In the case of a job termination, whether voluntary or not, the individual may have the legal right — COBRA — to keep his or her coverage, but now at a premium that for all intents and purposes, makes it inaccessible. And if the now-out-of-work applicant has a preexisting condition, high blood pressure or a history of diabetes, for example, no insurer is going to go near him. PERIOD! No exceptions! After all, business is business, and the insurance industry is likely the most successful business of all.
There is another type of health insurance: the HMO; health maintenance organization. The overriding risk to those who join one is the sponsoring company, finding its losses unacceptable, moves out of state or leaves that line of business. For the individual, now with no protections whatsoever, now older and perhaps with a condition deemed preexisting, where to go, other than the bankruptcy courts when a health crisis arises?
Everyone has heard the coarse mantra — “SOCIALIZED MEDICINE” — screamed as opposition to any government participation in the health care dilemma. Pointed out are allegations that the citizens of countries where universal coverage is the mode must wait inordinately for certain kinds of care, or that some government bureaucracy determines whether the care sought is warranted, depending on the symptoms.
Look folks, we have a much worse scenario here, under the private insurance paradigm. Armies of clerks fight with America’s medical professionals every day, telling the frustrated physician the recommended treatment will not be covered; “clerks,” as in C-L-E-R-K-S! All this administration comes at an exorbitant cost; approximately 30¢ of every premium dollar! And the best the country gets in exchange for substantially higher healthcare costs than anywhere else on earth is a dismal comparison with every other industrial nation on earth; lower birth weights, higher rates for infant and maternal mortality, higher morbidity (disease) rates, shorter life spans. Furthermore, every US company that offers healthcare coverage is at a very serious disadvantage in the global market. No one wins.
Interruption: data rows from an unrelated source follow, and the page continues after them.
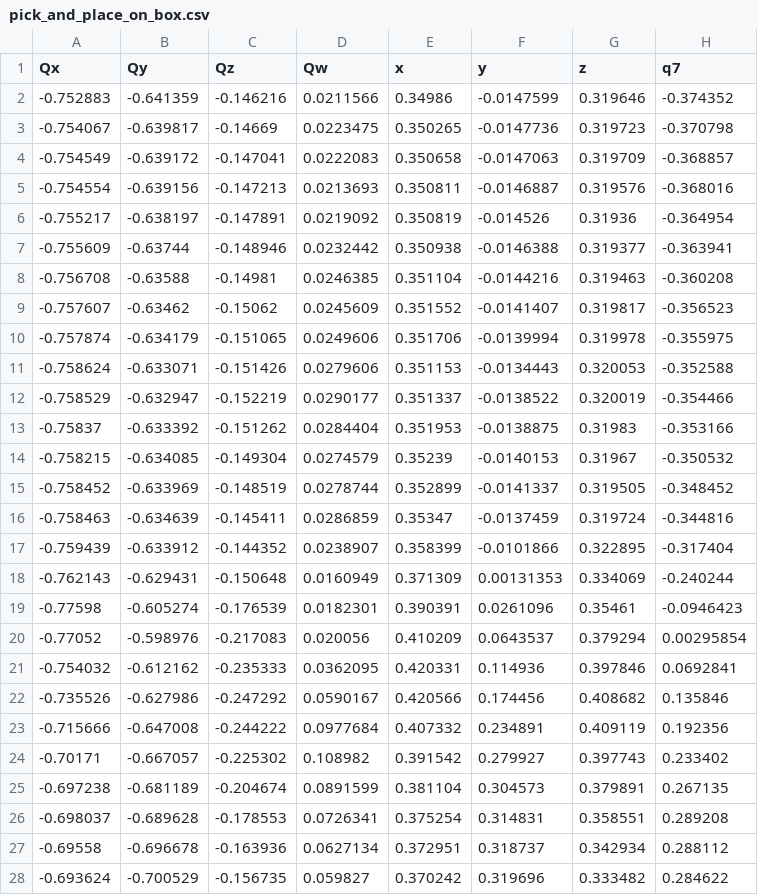
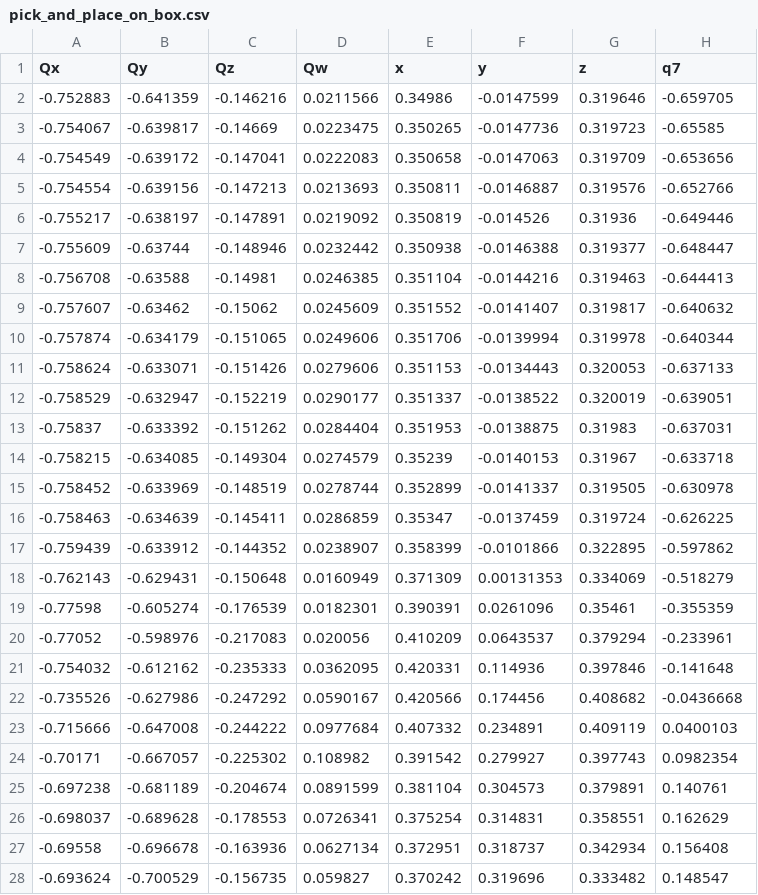
Before and after one commit to federicolozer/humanlike_moving_robot, a CSV file: data/dataset/pick_and_place_on_box.csv, drawn as a sheet; only a part is shown; the diff covers the shown part only.

```diff
--- a/data/dataset/pick_and_place_on_box.csv
+++ b/data/dataset/pick_and_place_on_box.csv
@@ -1,28 +1,28 @@
 Qx, Qy, Qz, Qw, x, y, z, q7
--0.752883,-0.641359,-0.146216,0.0211566,0.34986,-0.0147599,0.319646,-0.374352
--0.754067,-0.639817,-0.14669,0.0223475,0.350265,-0.0147736,0.319723,-0.370798
--0.754549,-0.639172,-0.147041,0.0222083,0.350658,-0.0147063,0.319709,-0.368857
--0.754554,-0.639156,-0.147213,0.0213693,0.350811,-0.0146887,0.319576,-0.368016
--0.755217,-0.638197,-0.147891,0.0219092,0.350819,-0.014526,0.31936,-0.364954
--0.755609,-0.63744,-0.148946,0.0232442,0.350938,-0.0146388,0.319377,-0.363941
--0.756708,-0.63588,-0.14981,0.0246385,0.351104,-0.0144216,0.319463,-0.360208
--0.757607,-0.63462,-0.15062,0.0245609,0.351552,-0.0141407,0.319817,-0.356523
--0.757874,-0.634179,-0.151065,0.0249606,0.351706,-0.0139994,0.319978,-0.355975
--0.758624,-0.633071,-0.151426,0.0279606,0.351153,-0.0134443,0.320053,-0.352588
--0.758529,-0.632947,-0.152219,0.0290177,0.351337,-0.0138522,0.320019,-0.354466
--0.75837,-0.633392,-0.151262,0.0284404,0.351953,-0.0138875,0.31983,-0.353166
--0.758215,-0.634085,-0.149304,0.0274579,0.35239,-0.0140153,0.31967,-0.350532
--0.758452,-0.633969,-0.148519,0.0278744,0.352899,-0.0141337,0.319505,-0.348452
--0.758463,-0.634639,-0.145411,0.0286859,0.35347,-0.0137459,0.319724,-0.344816
--0.759439,-0.633912,-0.144352,0.0238907,0.358399,-0.0101866,0.322895,-0.317404
--0.762143,-0.629431,-0.150648,0.0160949,0.371309,0.00131353,0.334069,-0.240244
--0.77598,-0.605274,-0.176539,0.0182301,0.390391,0.0261096,0.35461,-0.0946423
--0.77052,-0.598976,-0.217083,0.020056,0.410209,0.0643537,0.379294,0.00295854
--0.754032,-0.612162,-0.235333,0.0362095,0.420331,0.114936,0.397846,0.0692841
--0.735526,-0.627986,-0.247292,0.0590167,0.420566,0.174456,0.408682,0.135846
--0.715666,-0.647008,-0.244222,0.0977684,0.407332,0.234891,0.409119,0.192356
--0.70171,-0.667057,-0.225302,0.108982,0.391542,0.279927,0.397743,0.233402
--0.697238,-0.681189,-0.204674,0.0891599,0.381104,0.304573,0.379891,0.267135
--0.698037,-0.689628,-0.178553,0.0726341,0.375254,0.314831,0.358551,0.289208
--0.69558,-0.696678,-0.163936,0.0627134,0.372951,0.318737,0.342934,0.288112
--0.693624,-0.700529,-0.156735,0.059827,0.370242,0.319696,0.333482,0.284622
+-0.752883,-0.641359,-0.146216,0.0211566,0.34986,-0.0147599,0.319646,-0.659705
+-0.754067,-0.639817,-0.14669,0.0223475,0.350265,-0.0147736,0.319723,-0.65585
+-0.754549,-0.639172,-0.147041,0.0222083,0.350658,-0.0147063,0.319709,-0.653656
+-0.754554,-0.639156,-0.147213,0.0213693,0.350811,-0.0146887,0.319576,-0.652766
+-0.755217,-0.638197,-0.147891,0.0219092,0.350819,-0.014526,0.31936,-0.649446
+-0.755609,-0.63744,-0.148946,0.0232442,0.350938,-0.0146388,0.319377,-0.648447
+-0.756708,-0.63588,-0.14981,0.0246385,0.351104,-0.0144216,0.319463,-0.644413
+-0.757607,-0.63462,-0.15062,0.0245609,0.351552,-0.0141407,0.319817,-0.640632
+-0.757874,-0.634179,-0.151065,0.0249606,0.351706,-0.0139994,0.319978,-0.640344
+-0.758624,-0.633071,-0.151426,0.0279606,0.351153,-0.0134443,0.320053,-0.637133
+-0.758529,-0.632947,-0.152219,0.0290177,0.351337,-0.0138522,0.320019,-0.639051
+-0.75837,-0.633392,-0.151262,0.0284404,0.351953,-0.0138875,0.31983,-0.637031
+-0.758215,-0.634085,-0.149304,0.0274579,0.35239,-0.0140153,0.31967,-0.633718
+-0.758452,-0.633969,-0.148519,0.0278744,0.352899,-0.0141337,0.319505,-0.630978
+-0.758463,-0.634639,-0.145411,0.0286859,0.35347,-0.0137459,0.319724,-0.626225
+-0.759439,-0.633912,-0.144352,0.0238907,0.358399,-0.0101866,0.322895,-0.597862
+-0.762143,-0.629431,-0.150648,0.0160949,0.371309,0.00131353,0.334069,-0.518279
+-0.77598,-0.605274,-0.176539,0.0182301,0.390391,0.0261096,0.35461,-0.355359
+-0.77052,-0.598976,-0.217083,0.020056,0.410209,0.0643537,0.379294,-0.233961
+-0.754032,-0.612162,-0.235333,0.0362095,0.420331,0.114936,0.397846,-0.141648
+-0.735526,-0.627986,-0.247292,0.0590167,0.420566,0.174456,0.408682,-0.0436668
+-0.715666,-0.647008,-0.244222,0.0977684,0.407332,0.234891,0.409119,0.0400103
+-0.70171,-0.667057,-0.225302,0.108982,0.391542,0.279927,0.397743,0.0982354
+-0.697238,-0.681189,-0.204674,0.0891599,0.381104,0.304573,0.379891,0.140761
+-0.698037,-0.689628,-0.178553,0.0726341,0.375254,0.314831,0.358551,0.162629
+-0.69558,-0.696678,-0.163936,0.0627134,0.372951,0.318737,0.342934,0.156408
+-0.693624,-0.700529,-0.156735,0.059827,0.370242,0.319696,0.333482,0.148547
```
Also changed, not shown: 100 edited cells elsewhere in this file, data/dataset/stack_bricks.csv, data/results/pnp_4bricks/O_EE_exp.csv, 51 other files.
So long as we pretend to the present system of private insurance coverage, remember: 30¢ of every premium dollar, the country will get poorer and poorer and less and less healthy as only a select few insurance company execs remain in President Bush’s and the GOP’s “haves and have mores” club. Those few are the only winners in this charade. And this is coming to you via someone who has done okay marketing health insurance policies.
A single-payor system, similar but not necessarily the same as Medicare, seems to me to be the most efficacious model. It would not be without extraordinary serious problems; funding, implementing, managing, etc. But look what we’ve got now, and scan the horizon for the straits we’ll be in (YOU’LL be in!) if we don’t engage those challenges immediately.
K-Street is gonna fight like hell, and they’ve got the Milky Way galaxy big-bucks to kick up a ton of obscuring dust. The questions I propose all of us consider are which candidates and which political party seem most on record for their readiness to engage the enemy?
— Ed Tubbs